* Data to process
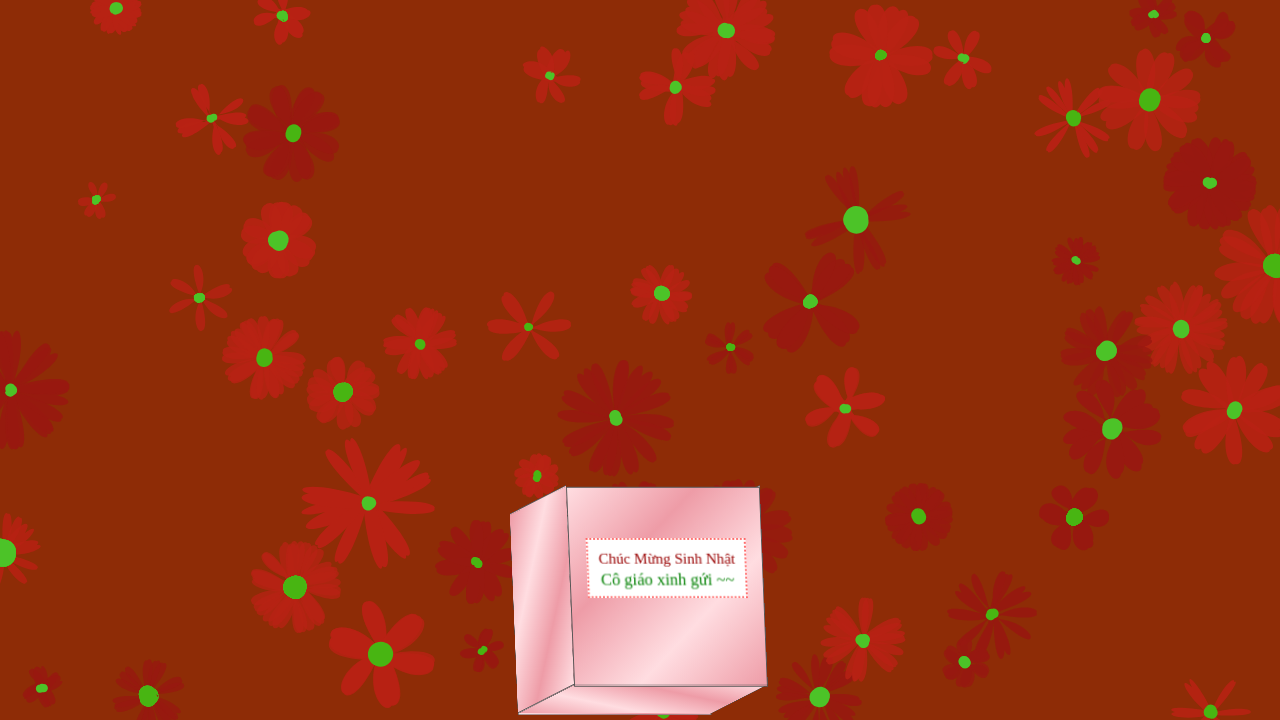
Repository: longhuu2204/click-me
Page: index.html
These files come from the project's save history. The page is drawn as it stood at one moment and after a run of saves; the edit follows.
The browser window is 1280 px wide. The pictures show the whole page.

Above is the page before, as saved 2023-03-10 23:42:01.

### index.html
<html lang="en">
  <head>
    <meta charset="UTF-8" />
    <meta http-equiv="X-UA-Compatible" content="IE=edge" />
    <meta name="viewport" content="width=device-width, initial-scale=1.0" />
    <title>Document</title>
    <link rel="stylesheet" href="canvas.css" />
    <link rel="stylesheet" href="present.css" />
    <link rel="stylesheet" href="card.css" />
    <link rel="stylesheet" href="index.css" />
    <script src="jquery.js"></script>
  </head>
  <body>
    <div class="parent">
      <canvas id="canvas"></canvas>
      <section class="above-fold">
        <div class="wrap-present">
          <div class="present-box" id="present">
            <div class="present">
              <div class="img-wrap" id="present-image"></div>
            </div>
            <div class="side front"></div>
            <div class="side back"></div>
            <div class="side left"></div>
            <div class="side right"></div>
            <div class="side top">
              <span class="to">
                <span class="name" id="nametag"> </span>
              </span>
            </div>
            <div class="side bottom"></div>
          </div>
        </div>
        <p class="info-text">Click to Open</p>
      </section>

      <div id="card">
        <h4 class="title-card">💘little coder💘</h4>

        <img src="Nga3.jpeg" class="honey" />

        <h4 class="content-card">
          Happy Birthday Make A Wish. Dear brother, hope you receive everything
          you wish for this year. You deserve the best! Thanks for being such a
          great brother.💘
        </h4>
      </div>
    </div>
    <audio autoplay loop id="playAudio">
      <source src="nhacnen.mp3" />
    </audio>
  </body>
  <script src="config.js"></script>
  <script src="canvas.js"></script>
  <script src="present.js"></script>
  <script></script>
</html>

### present.css
html,
body {
  margin: 0;
}

.above-fold {
  height: 100vh;
  width: 100vw;
  padding: 0;
  margin: 0;
  perspective: 800px;
  perspective-origin: 50% 200px;
  display: flex;
  flex-wrap: wrap;
  position: relative;
}
.above-fold .info-text {
  width: 100%;
  display: block;
  text-align: center;
  margin: 0;
  padding: 0;
  color: #555;
  font-family: "Avenir";
  font-weight: 100;
  font-size: 13px;
  height: 25px;
  align-self: flex-end;
}

.wrap-present {
  width: 100%;
  display: flex;
  align-self: flex-end;
  position: absolute;
  transform: translate(0, -20px);
}

.present-box {
  transform-style: preserve-3d;
  width: 200px;
  height: 200px;
  margin: auto;
  -webkit-animation: rotate 11s alternate linear infinite;
  animation: rotate 11s alternate linear infinite;
  cursor: pointer;
}
.present-box:hover {
  -webkit-animation: staticFront 700ms ease forwards;
  animation: staticFront 700ms ease forwards;
}
.present-box.open {
  /*&>.side.top{
        opacity: .2;
    }*/
  -webkit-animation: zoomIn 1s ease-in forwards;
  animation: zoomIn 1s ease-in forwards;
  transform: rotateX(-103deg) rotateY(-180deg);
  transition: transform 400ms;
}
.present-box.open .present {
  pointer-events: auto;
  visibility: visible;
}
.present-box.open .present .img-wrap {
  opacity: 1;
  transition: transform 600ms 800ms, opacity 800ms 200ms;
  transform: translateZ(0px);
}
.present-box.open > .side {
  opacity: 0.3;
  transition: opacity 500ms 600ms;
}
.present-box.open > .side.back {
  opacity: 0.7;
  transform: translateZ(-101px) rotateY(180deg);
}
.present-box.open > .side.front {
  transition: transform 800ms 0s, opacity 500ms 600ms, width 600ms 600ms;
  transform: translateZ(100px) rotateY(190deg) translateX(0px);
  transform-origin: 0% 0%;
  opacity: 0.3;
  width: 0;
}

.present-box .present {
  position: absolute;
  width: 200px;
  height: 200px;
  z-index: 50;
  transform: rotateY(-180deg) rotateX(180deg) translateZ(-100px);
  display: flex;
  perspective: 600px;
  pointer-events: none;
  visibility: hidden;
}
.present-box .present > .img-wrap {
  width: 200px;
  align-self: center;
  transition: transform 400ms;
  opacity: 0;
  transform: translateZ(-80px);
}
.present-box .present > .img-wrap a {
  transition: transform 300ms;
  position: relative;
  display: block;
  transform: scale(0.94);
}
.present-box .present > .img-wrap a:hover {
  transform: scale(1);
}
.present-box .present > .img-wrap img {
  max-width: 95%;
  height: 95%;
  margin-top: 0.5%;
  margin-left: 1.75%;
}

.present-box > .side {
  width: 200px;
  height: 200px;
  position: absolute;
  display: block;
  border: #555 solid 1px;
  background: repeating-linear-gradient(
    45deg,
    #ee9ca7,
    #ffdde1,
    #ee9ca7,
    #ffdde1
  );
  top: 0;
  left: 0;
  transition: transform 400ms;
}
.present-box > .side.back {
  transform: translateZ(-100px) rotateY(180deg);
}
.present-box > .side.right {
  transform: rotateY(-270deg) translateX(100px);
  transform-origin: top right;
}
.present-box > .side.left {
  transform: rotateY(270deg) translateX(-100px);
  transform-origin: center left;
}
.present-box > .side.top {
  transform: rotateX(-90deg) translateY(-100px);
  transform-origin: top center;
  transform-style: preserve-3d;
  perspective: 100px;
  text-align: center;
}
.present-box > .side.top .to {
  display: inline-block;
  font-family: cursive;
  position: relative;
  padding: 10px 10px 30px 10px;
  border: 5px dotted #ff6666;
  border-width: 2px;
  background: #fff;
  margin: auto;
  transform: translateZ(-2px) translateY(50px);
}
.present-box > .side.top .to:after {
  content: attr(data-before);
  display: inline-block;
  transform: rotateY(180deg);
  color: #990000;
}
.present-box > .side.top .to .name {
  display: block;
  position: absolute;
  transform: translateY(20px) rotateY(180deg) translateX(10px);
  text-align: center;
  width: 100%;
  font-size: 1.1rem;
  color: green;
}
.present-box > .side.bottom {
  transform: rotateX(90deg) translateY(100px);
  transform-origin: bottom center;
}
.present-box > .side.front {
  transform: translateZ(100px);
}

@-webkit-keyframes rotate {
  100% {
    transform: rotateY(-360deg) rotateX(180deg);
  }
}

@keyframes rotate {
  100% {
    transform: rotateY(-360deg) rotateX(180deg);
  }
}
@-webkit-keyframes staticFront {
  100% {
    transform: rotateX(-100deg) rotateY(-180deg);
  }
}
@keyframes staticFront {
  100% {
    transform: rotateX(-100deg) rotateY(-180deg);
  }
}
@-webkit-keyframes zoomIn {
  50% {
    transform: rotateX(-143deg) rotateY(-180deg) translateZ(-15px);
  }
  100% {
    transform: rotateX(-167deg) rotateY(-180deg) translateZ(-15px) scale(1.2);
  }
}
@keyframes zoomIn {
  50% {
    transform: rotateX(-143deg) rotateY(-180deg) translateZ(-15px);
  }
  100% {
    transform: rotateX(-167deg) rotateY(-180deg) translateZ(-15px) scale(1.2);
  }
}

### card.css
#card {
  margin: 4%;
  position: absolute;
  height: auto;
  width: 350px;
  border-radius: 10px;
  background-color: white;
  background-image: url("https://image.freepik.com/free-vector/open-gift-box-with-heart-shape-confetti-burst-explosion-3d-valentines-day-romantic-gift_165143-438.jpg");
  background-size: 50vh, 70vh;
  box-shadow: 0px 0px 20px red;
  transform: rotate(5deg);
  top: 0px;
  opacity: 0;
  left: -200%;
}

.honey {
  margin: auto;
  padding: 5%;
  display: block;
  border-radius: 50%;
  box-shadow: 0 4px 8px 0 red;
  width: 100px;
  height: 100px;
  object-fit: cover;
}

h4 {
  text-align: center;
  -webkit-text-fill-color: rgba(0, 200, 200, 0.1);
  -webkit-background-clip: text;
  background-image: url("https://i.pinimg.com/originals/20/21/7f/20217f7fa2c9701b8128d8fb153a4db9.gif");
  font-family: "Allura", cursive;
  padding: -2%;
  font-size: 19px;
  overflow: hidden;
}

.card-show {
  opacity: 1 !important;
  left: 0 !important;
  transition: all 3s;
}

### config.js
const nameGirl = 'Cô giáo xinh gứi ~~';
const giftUrl = '';
const eventName = 'Chúc Mừng Sinh Nhật';
const titleCard = 'Tặng bạn Nga';
const contentCard = 'Chúc Nga sinh nhật tràn ngập niềm vui và những nụ cười. Mong mọi điều đẹp nhất sẽ đến với Nga trong hôm nay và cả mãi về sau ~~';

// phần dưới dành cho các bạn biết code, nếu muốn chỉnh ảnh đơn giản với base64
// Cần hỗ trợ hãy liên hệ:
// Mr-Nam http://facebook.com/nam.nodemy
// Các bạn muốn học lập trình thì tham gia Nhóm zalo tự học lập trình nhé: https://zalo.me/g/yhdkef092
const giftImage = 'Nga4.jpg';
const base64 = '';
const giftImageBase64 = "data:[embedded picture, 23 characters]" + base64;

### canvas.js
(function () {

    function playMusic(){
      var myAudio = document.getElementById('playAudio');
      if (myAudio.duration > 0 && !myAudio.paused) {
          //Its playing...do your job

      } else {
        myAudio.play()
        //Not playing...maybe paused, stopped or never played.

      }
    }

    //fields
    var canvas = document.getElementById("canvas");
    var body = document.getElementsByTagName("body")[0];
    var positions = []
    var ctx = canvas.getContext("2d");
    const MINPETAL = 5
    const MAXPETAL = 13
    var pistilC, petalC, pistilC2, petalC2

    /*Initialize flowers*/
    body.addEventListener("click",function(ev){
      drawFlowers()
      playMusic()
    })
    window.onload = drawFlowers
    window.onresize = drawFlowers


    /*Flower flunctions*/
    function drawFlowers() {
      scaleCanvas()
      //background color
      ctx.clearRect(0, 0, canvas.width, canvas.height)
      positions = []
      body.style.filter = chance(.12)?`grayscale(${getRandomInt(0,80)}%)`:""
      let mode = pick(["daisies", "multi", "quad", "roses", "crosshatch", "blueYellow", "greenRed"])
      let bg = new randomColor(minSat=50)
      if(mode=="daisies") bg.l = getRandomInt(0,50)
      canvas.style.backgroundColor = bg.hsl()

      //themes hsl=pistil color hsl2=petal color
      var colorz = {
      "daisies":{h2:12,s2:38,l2:97,h:45,s:92,l:52,vary:20,mix:false},
      "roses":{h:1,s:91,l:46,h2:1,s2:91,l2:30,vary:20,mix:true},
      "crosshatch":{h:1,s:91,l:46,vary:80,mix:true},/*only defines one varying pistil color*/
      "greenRed":{h:102,s:72,l:27,h2:348,s2:89,l2:42,vary:20,mix:false},
      "blueYellow":{h:45,s:99,l:50,h2:240,s2:67,l2:58,vary:10,mix:false},
      }
      //drawing options
      var opt = {
        mode:mode,
        spaceAround:chance(),
        allowLarge:chance(),
        padding:getRandomInt(1,4),
        innerDetails:chance(),
        petalIterations:4,
        minOpacity:getRandomFloat(.5,.9),
        invertColors: chance(.25)
      }

      //assign colors
      let colorOpt = colorz[mode]
      let colors =  getThemeColors(colorOpt) /*pistil color at index 0, petal color at index 1*/

      if(opt.invertColors){
        petalC = colors[0].hsl()
        pistilC = colors[1].hsl()
      } else {
        petalC = colors[1].hsl()
        pistilC = colors[0].hsl()
      }
      colors = getThemeColors(colorOpt)
      if(opt.invertColors){
        petalC2 = colors[0].hsl()
        pistilC2 = colors[1].hsl()
      } else {
        if(colorOpt&&colorOpt.mix){/*switching petals and pistil color*/
          petalC2 = colors[0].hsl()
          pistilC2 = colors[1].hsl()
        } else {
          petalC2 =colors[1].hsl()
          pistilC2 =colors[0].hsl()
        }
      }

      //draw the flowers
      let numFlower = mode=="multi"?getRandomInt(50,1000) : getRandomInt(40,250)
      for(let i=0; i<numFlower; i++){
        if(mode=="multi") {
          pistilC = new randomColor(minSat=50).hsl()
          petalC = new randomColor(minSat=50).hsl()
          pistilC2 = new randomColor(minSat=50).hsl()
          petalC2 = new randomColor(minSat=50).hsl()
        }
        drawFlower(opt)
      }
    }

    function drawFlower(opt) {

      let f = new Flower(opt);
      if(!f) return false;
      positions.push(new Point(f.x, f.y))
      ctx.save();
      ctx.globalAlpha = f.opacity
      ctx.lineWidth = f.lw;
      ctx.translate(f.x, f.y);
      ctx.rotate(f.rad);
      ctx.translate(-f.x, -f.y);

      ctx.fillStyle = chance()?petalC2:petalC
      ctx.strokeStyle = ctx.fillStyle

      //petals
      for (let i = 0; i < f.petals; i++) {
        ctx.translate(f.x, f.y);
        ctx.rotate((f.rotate * Math.PI) / 180);
        ctx.translate(-f.x, -f.y);
        ctx.beginPath();
        ctx.moveTo(f.x, f.y-f.shiftOut);

        for (let j = 0; j < opt.petalIterations; j++) {
          let sp1 = f.r*f.petalSpread1
          let len1 = f.r*f.petalLength1
          let sp2 = f.r*f.petalSpread2
          let len2 = f.r*f.petalLength2
          let endX = f.petalBase
          let endY = f.shiftOut
          ctx.translate(f.x, f.y);
          if(j%2==0){/*symmetric rotations for more symmetric petals, rando for some irregularity*/
             ctx.rotate((j*(360/opt.petalIterations) * Math.PI) / 180);
          } else {
             ctx.rotate((j*(getRandomInt(1,4)) * Math.PI) / 180);
          }

          ctx.translate(-f.x, -f.y);
          ctx.bezierCurveTo(f.x-sp1,/*control point #1 'upper left'*/
                            f.y-len1,
                            f.x+sp2,/*control point #2 'upper right'*/
                            f.y-len2,
                            f.x+endX,/*ending point*/
                            f.y-endY)
          if(opt.innerDetails) ctx.quadraticCurveTo(
                            f.x,/*control point*/
                            f.y+f.r,
                            f.x+getRandomInt(0,5),/*ending point*/
                            f.y)
        }

        ctx.fill();
        ctx.closePath();
        ctx.beginPath()

      }
      //pistil
       for (let j = 0; j < 3; j++) {
        ctx.arc(f.x+getRandomFloat(-2,2), f.y+getRandomFloat(-2,2), (f.r/f.centerDivisor), 0, 360)
       }

      ctx.strokeStyle = petalC;
      ctx.fillStyle = opt.mode!="crosshatch"&&opt.mode!="daisies" ? (chance()?pistilC2:pistilC) : pistilC;
      ctx.globalAlpha = 1;
      ctx.fill();
      ctx.restore();
    }

    function Flower(opt) {

      this.r = opt.allowLarge && chance(.05)? getRandomInt(50,150) : getRandomInt(20,50)
      this.x = getRandomInt(0, canvas.width)
      this.y = getRandomInt(0, canvas.height)

      if(opt.spaceAround&&positions.some(pos=>{
        let d =  distance(new Point(this.x,this.y), new Point(pos.x,pos.y))
        return d<this.r*opt.padding
      })) {
        return false;
      }

      this.lw = 4;
      this.angle = getRandomInt(0, 360)
      this.rad = (this.angle * Math.PI) / 180
      this.opacity = getRandomFloat(opt.minOpacity,1)
      this.petals = this.r <= 40 ? getRandomInt(3,9) : getRandomInt(MINPETAL,MAXPETAL)
      this.shiftOut = getRandomFloat(0,this.r/3)
      this.petalBase = getRandomInt(0,5);//getRandomInt(0,this.r<25?5:10)
      this.centerDivisor = getRandomFloat(3,9)
      this.petalSpread1 = getRandomFloat(.3,this.petals<=7?.7:.5)
      this.petalLength1 = getRandomFloat(.9,2)
      this.petalSpread2 = getRandomFloat(this.petalSpread1-.2,this.petalSpread1+.2);
      this.petalLength2 = getRandomFloat(.9,2)
      this.rotate = Math.floor(360/this.petals);
    }

    function getThemeColors(opt){
      let dPetal = new randomColor()
      let dPistil = new randomColor()
      if(!opt) return [dPistil, dPetal]
      if(opt.h) dPetal.h = opt.h + getRandomInt(-opt.vary,opt.vary)
      if(opt.s) dPetal.s = opt.s + getRandomInt(-opt.vary,opt.vary)
      if(opt.l) dPetal.l = opt.l + getRandomInt(-opt.vary,opt.vary)
      if(opt.h2) dPistil.h = opt.h2 + getRandomInt(-opt.vary,opt.vary)
      if(opt.s2) dPistil.s = opt.s2 + getRandomInt(-opt.vary,opt.vary)
      if(opt.l2) dPistil.l = opt.l2 + getRandomInt(-opt.vary,opt.vary)
      return [dPetal, dPistil]
    }


  /*utility*/
  function scaleCanvas(){
    var w = Math.max(document.documentElement.clientWidth, window.innerWidth);
    var h = Math.max(document.documentElement.clientHeight, window.innerHeight);
    console.log(`width:${w},height:${h}`)
    canvas.style.width = w + "px";
    canvas.style.height = h + "px";
    var scale = 1;//window.devicePixelRatio;

    canvas.width = Math.floor(w * scale);
    canvas.height = Math.floor(h * scale);
    ctx.scale(scale, scale);
  }
  function distance(p1, p2) {
    return Math.floor(Math.sqrt(Math.pow(p1.x-p2.x,2) + Math.pow(p1.y - p2.y,2)))
  }
  function randomColor(minSat = 0, maxSat=100, minBright=0, maxBright=100){
    this.h = getRandomInt(0,360)
    this.s = getRandomInt(minSat,maxSat)
    this.l = getRandomInt(minBright,maxBright)
    this.hsl = ()=>{return`hsl(${this.h},${this.s}%,${this.l}%)`};
  }
  function getRandomInt(min, max) {
    min = Math.ceil(min);
    max = Math.floor(max);
    return Math.floor(Math.random() * (max - min + 1)) + min;
  }
  function getRandomFloat(min, max) {
    return Math.random() * (max - min) + min;
  }
  function pick(arr) {
    return arr[Math.floor(Math.random() * arr.length)];
  }
  function chance(limit = 0.5) {
    return Math.random() < limit;
  }
  function Point(x,y) {
    this.x = x
    this.y = y
  }
  })("sweaverD.com");

### present.js

// Cần hỗ trợ hãy liên hệ:
// Mr-Nam http://facebook.com/nam.nodemy
// Các bạn muốn học lập trình thì tham gia Nhóm zalo tự học lập trình nhé: https://zalo.me/g/yhdkef092

var to = nameGirl;
var gift_url = giftUrl;
var gift_image_url = giftImage || giftImageBase64;

var nametag = document.getElementById("nametag");
var present = document.getElementById("present");
var presentImage = document.getElementById("present-image");

function init() {
  var graphElem = document.querySelector('.present-box > .side.top .to');
  graphElem.setAttribute('data-before', eventName);
  document.querySelector('#card .title-card').innerHTML = `💘${titleCard}💘`;
  document.querySelector('#card .content-card').innerHTML = `${contentCard}`;
  //document.querySelector('#card .honey').setAttribute('src', `${giftImage}`);

  var _giftLink,
      _giftImg;

  if (gift_url) {
    _giftLink = document.createElement("a");
    _giftLink.href = gift_url;
    _giftLink.target = "_blank";
    presentImage.appendChild(_giftLink);
  }

  if (gift_image_url) {
    _giftImg = document.createElement("img");
    _giftImg.src = gift_image_url;
    if(_giftLink) {
      _giftLink.appendChild(_giftImg);
    } else {
      presentImage.appendChild(_giftImg);
    }
  }

  present.addEventListener("click", function(e){
    present.classList.toggle("open");
    document.getElementById('card').classList.add('card-show');
  }, false);



  nametag.innerText = to;
}

init();

Loaded but not shown: canvas.css (common file); index.css (common file); jquery.js (library)

After the next 2 saves:
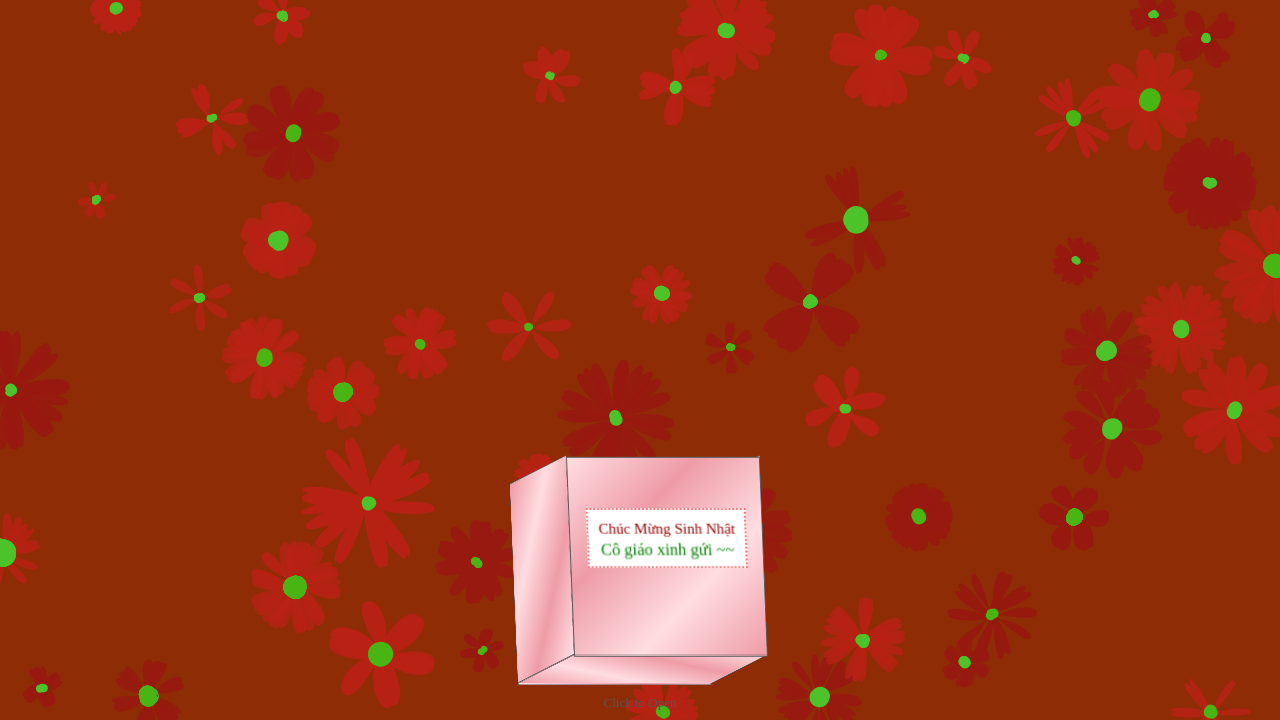
The 2 saves are shown as one change because they came seconds apart.
The last was saved 7 s later.
--- a/present.css
+++ b/present.css
@@ -33,7 +33,7 @@ body {
   display: flex;
   align-self: flex-end;
   position: absolute;
-  transform: translate(0, -20px);
+  transform: translate(0, -50px);
 }
 
 .present-box {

* Work order
Using the records above, copy every line that has the word "self" in it.

* Written solution
  align-self: flex-end;
  align-self: flex-end;
  align-self: center;
   align-self: flex-end;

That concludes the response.